Requirement
When you reach the line containing "sc.cycles.max_bounces = 6;" in the entries below, start writing out each line exactly, and stop after the line containing "except Exception: sc.view_settings.view_transform".
Data provided START
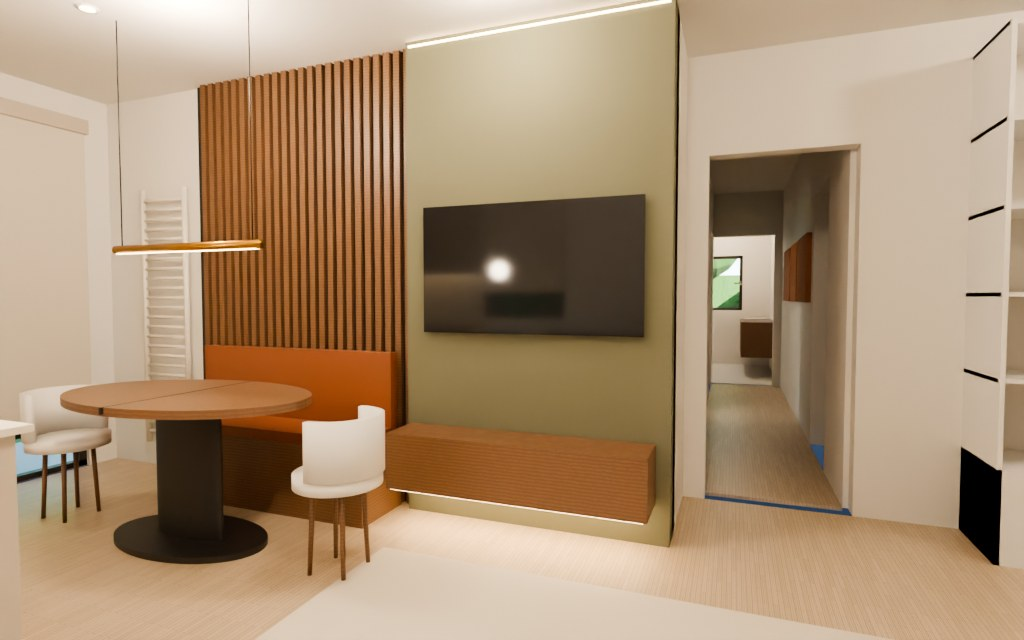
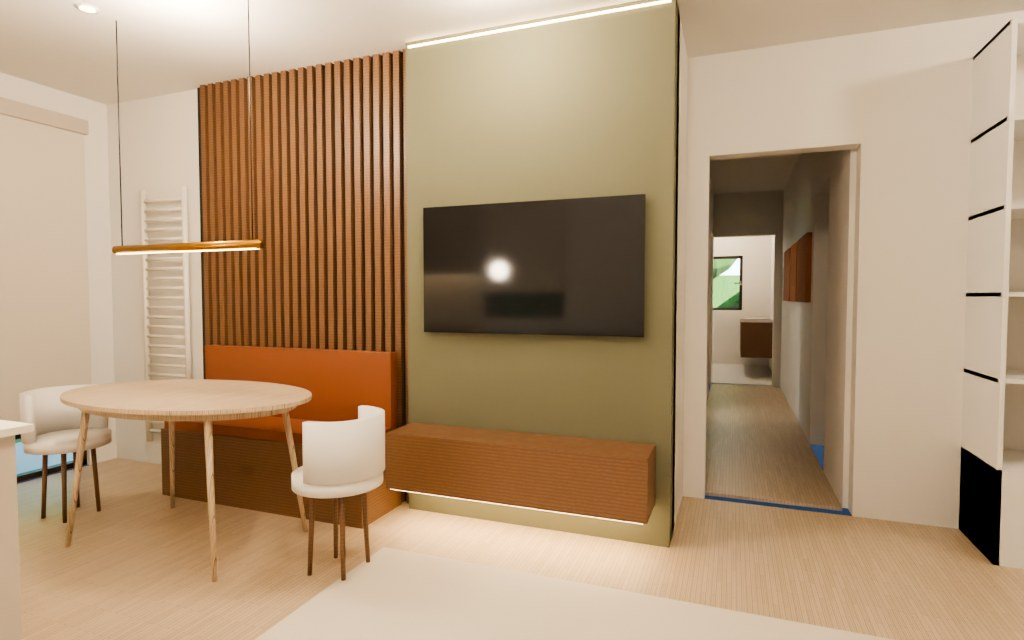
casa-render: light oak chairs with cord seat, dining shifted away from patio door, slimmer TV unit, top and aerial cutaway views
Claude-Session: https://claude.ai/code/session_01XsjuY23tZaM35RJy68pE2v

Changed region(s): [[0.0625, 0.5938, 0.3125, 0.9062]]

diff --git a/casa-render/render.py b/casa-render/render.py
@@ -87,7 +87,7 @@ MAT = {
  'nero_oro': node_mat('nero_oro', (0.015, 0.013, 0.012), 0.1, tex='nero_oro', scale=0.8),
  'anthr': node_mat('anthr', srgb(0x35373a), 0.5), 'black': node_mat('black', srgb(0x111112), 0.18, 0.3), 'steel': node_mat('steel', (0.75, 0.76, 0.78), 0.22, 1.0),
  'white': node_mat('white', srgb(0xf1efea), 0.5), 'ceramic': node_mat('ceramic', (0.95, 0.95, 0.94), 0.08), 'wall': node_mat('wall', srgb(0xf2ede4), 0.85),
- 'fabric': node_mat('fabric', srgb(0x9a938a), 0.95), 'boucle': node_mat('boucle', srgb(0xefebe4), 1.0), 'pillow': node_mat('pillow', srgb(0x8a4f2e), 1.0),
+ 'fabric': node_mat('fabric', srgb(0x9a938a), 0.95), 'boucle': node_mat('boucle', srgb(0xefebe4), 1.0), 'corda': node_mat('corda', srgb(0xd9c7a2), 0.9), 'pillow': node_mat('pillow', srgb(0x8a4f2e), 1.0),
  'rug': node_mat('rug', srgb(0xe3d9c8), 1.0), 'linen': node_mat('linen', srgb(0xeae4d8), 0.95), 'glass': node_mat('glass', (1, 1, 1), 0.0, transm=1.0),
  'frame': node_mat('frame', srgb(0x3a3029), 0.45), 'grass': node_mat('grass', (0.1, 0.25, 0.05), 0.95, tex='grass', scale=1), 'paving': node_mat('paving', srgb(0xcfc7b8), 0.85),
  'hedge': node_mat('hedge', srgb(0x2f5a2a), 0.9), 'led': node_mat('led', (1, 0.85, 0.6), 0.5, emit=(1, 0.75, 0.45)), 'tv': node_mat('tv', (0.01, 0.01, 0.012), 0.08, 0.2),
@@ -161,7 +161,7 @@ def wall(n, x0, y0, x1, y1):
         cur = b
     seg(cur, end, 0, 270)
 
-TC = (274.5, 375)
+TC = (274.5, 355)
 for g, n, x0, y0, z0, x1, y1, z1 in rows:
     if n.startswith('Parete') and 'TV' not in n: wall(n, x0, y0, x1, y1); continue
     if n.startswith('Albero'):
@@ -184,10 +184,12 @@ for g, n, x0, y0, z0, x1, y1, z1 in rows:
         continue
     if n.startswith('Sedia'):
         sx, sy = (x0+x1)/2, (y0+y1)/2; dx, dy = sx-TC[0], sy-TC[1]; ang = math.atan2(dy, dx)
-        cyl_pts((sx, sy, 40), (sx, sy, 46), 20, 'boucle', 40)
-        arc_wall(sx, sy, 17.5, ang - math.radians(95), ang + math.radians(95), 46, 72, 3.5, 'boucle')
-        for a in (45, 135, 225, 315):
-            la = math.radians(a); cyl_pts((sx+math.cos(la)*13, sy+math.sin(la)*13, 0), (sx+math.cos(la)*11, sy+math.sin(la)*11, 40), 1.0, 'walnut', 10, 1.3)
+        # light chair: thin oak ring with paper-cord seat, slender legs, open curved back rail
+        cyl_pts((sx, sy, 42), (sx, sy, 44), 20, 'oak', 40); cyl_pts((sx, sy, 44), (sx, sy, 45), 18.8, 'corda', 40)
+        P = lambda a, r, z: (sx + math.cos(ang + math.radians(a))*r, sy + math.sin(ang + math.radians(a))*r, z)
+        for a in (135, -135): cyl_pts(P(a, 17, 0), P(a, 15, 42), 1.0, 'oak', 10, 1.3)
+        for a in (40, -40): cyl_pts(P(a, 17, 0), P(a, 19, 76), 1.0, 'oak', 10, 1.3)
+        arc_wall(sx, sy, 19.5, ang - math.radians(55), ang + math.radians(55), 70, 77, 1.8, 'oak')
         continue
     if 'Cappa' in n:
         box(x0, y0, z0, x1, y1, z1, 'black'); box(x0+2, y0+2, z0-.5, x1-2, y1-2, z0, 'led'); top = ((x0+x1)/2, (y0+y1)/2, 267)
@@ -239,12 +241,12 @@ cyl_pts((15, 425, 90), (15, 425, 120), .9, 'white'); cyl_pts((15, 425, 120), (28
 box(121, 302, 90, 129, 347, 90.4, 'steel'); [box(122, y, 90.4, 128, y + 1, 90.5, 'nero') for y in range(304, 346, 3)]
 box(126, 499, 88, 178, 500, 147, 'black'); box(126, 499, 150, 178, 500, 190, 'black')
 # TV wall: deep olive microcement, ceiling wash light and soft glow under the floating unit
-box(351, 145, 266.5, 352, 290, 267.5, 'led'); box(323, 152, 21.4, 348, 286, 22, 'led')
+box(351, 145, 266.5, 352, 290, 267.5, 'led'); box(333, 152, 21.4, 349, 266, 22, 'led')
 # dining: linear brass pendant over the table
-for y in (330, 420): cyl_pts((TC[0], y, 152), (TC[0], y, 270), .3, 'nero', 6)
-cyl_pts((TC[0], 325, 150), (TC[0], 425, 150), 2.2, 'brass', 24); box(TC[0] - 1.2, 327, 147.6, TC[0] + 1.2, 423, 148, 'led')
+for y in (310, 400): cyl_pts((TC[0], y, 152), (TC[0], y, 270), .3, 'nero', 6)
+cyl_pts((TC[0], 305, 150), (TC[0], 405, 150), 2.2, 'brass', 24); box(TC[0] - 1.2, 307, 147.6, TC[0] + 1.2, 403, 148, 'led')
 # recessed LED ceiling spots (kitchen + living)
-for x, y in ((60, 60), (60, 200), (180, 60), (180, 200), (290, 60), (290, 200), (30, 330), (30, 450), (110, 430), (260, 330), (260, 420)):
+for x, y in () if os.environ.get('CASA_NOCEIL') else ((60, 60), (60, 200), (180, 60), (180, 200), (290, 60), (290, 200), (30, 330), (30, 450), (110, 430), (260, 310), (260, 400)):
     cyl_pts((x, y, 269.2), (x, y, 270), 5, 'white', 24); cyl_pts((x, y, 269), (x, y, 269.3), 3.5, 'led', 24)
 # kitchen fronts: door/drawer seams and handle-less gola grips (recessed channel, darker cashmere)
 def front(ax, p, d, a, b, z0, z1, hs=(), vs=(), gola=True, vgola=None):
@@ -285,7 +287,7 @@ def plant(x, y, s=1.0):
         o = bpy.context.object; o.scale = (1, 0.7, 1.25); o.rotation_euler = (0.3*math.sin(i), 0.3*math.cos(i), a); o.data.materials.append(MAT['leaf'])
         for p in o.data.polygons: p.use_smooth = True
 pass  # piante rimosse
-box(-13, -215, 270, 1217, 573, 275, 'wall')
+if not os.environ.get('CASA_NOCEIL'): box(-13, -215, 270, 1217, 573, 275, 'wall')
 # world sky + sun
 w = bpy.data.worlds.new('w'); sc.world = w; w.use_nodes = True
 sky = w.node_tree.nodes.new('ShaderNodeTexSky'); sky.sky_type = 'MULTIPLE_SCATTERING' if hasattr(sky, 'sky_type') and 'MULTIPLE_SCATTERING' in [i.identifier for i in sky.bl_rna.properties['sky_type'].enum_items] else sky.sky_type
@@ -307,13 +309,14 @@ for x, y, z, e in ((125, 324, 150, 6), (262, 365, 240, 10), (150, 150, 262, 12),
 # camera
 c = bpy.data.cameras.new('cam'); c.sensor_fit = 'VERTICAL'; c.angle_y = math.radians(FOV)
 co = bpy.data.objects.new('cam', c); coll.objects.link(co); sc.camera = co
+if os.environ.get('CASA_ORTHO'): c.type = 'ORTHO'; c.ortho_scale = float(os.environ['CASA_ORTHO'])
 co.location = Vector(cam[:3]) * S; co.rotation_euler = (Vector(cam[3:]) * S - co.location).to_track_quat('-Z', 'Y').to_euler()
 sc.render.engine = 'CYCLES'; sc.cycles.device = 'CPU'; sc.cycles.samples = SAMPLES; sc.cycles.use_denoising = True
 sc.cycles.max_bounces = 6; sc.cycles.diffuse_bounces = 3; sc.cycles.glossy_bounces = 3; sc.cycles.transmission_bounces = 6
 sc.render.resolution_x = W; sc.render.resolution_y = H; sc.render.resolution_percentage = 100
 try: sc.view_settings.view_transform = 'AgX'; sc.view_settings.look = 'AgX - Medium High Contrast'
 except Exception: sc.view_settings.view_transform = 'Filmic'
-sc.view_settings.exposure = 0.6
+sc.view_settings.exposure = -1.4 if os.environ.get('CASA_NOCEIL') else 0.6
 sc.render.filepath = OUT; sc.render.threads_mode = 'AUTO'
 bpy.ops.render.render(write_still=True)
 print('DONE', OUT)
Data provided END
Exercise solution
 sc.cycles.max_bounces = 6; sc.cycles.diffuse_bounces = 3; sc.cycles.glossy_bounces = 3; sc.cycles.transmission_bounces = 6
 sc.render.resolution_x = W; sc.render.resolution_y = H; sc.render.resolution_percentage = 100
 try: sc.view_settings.view_transform = 'AgX'; sc.view_settings.look = 'AgX - Medium High Contrast'
 except Exception: sc.view_settings.view_transform = 'Filmic'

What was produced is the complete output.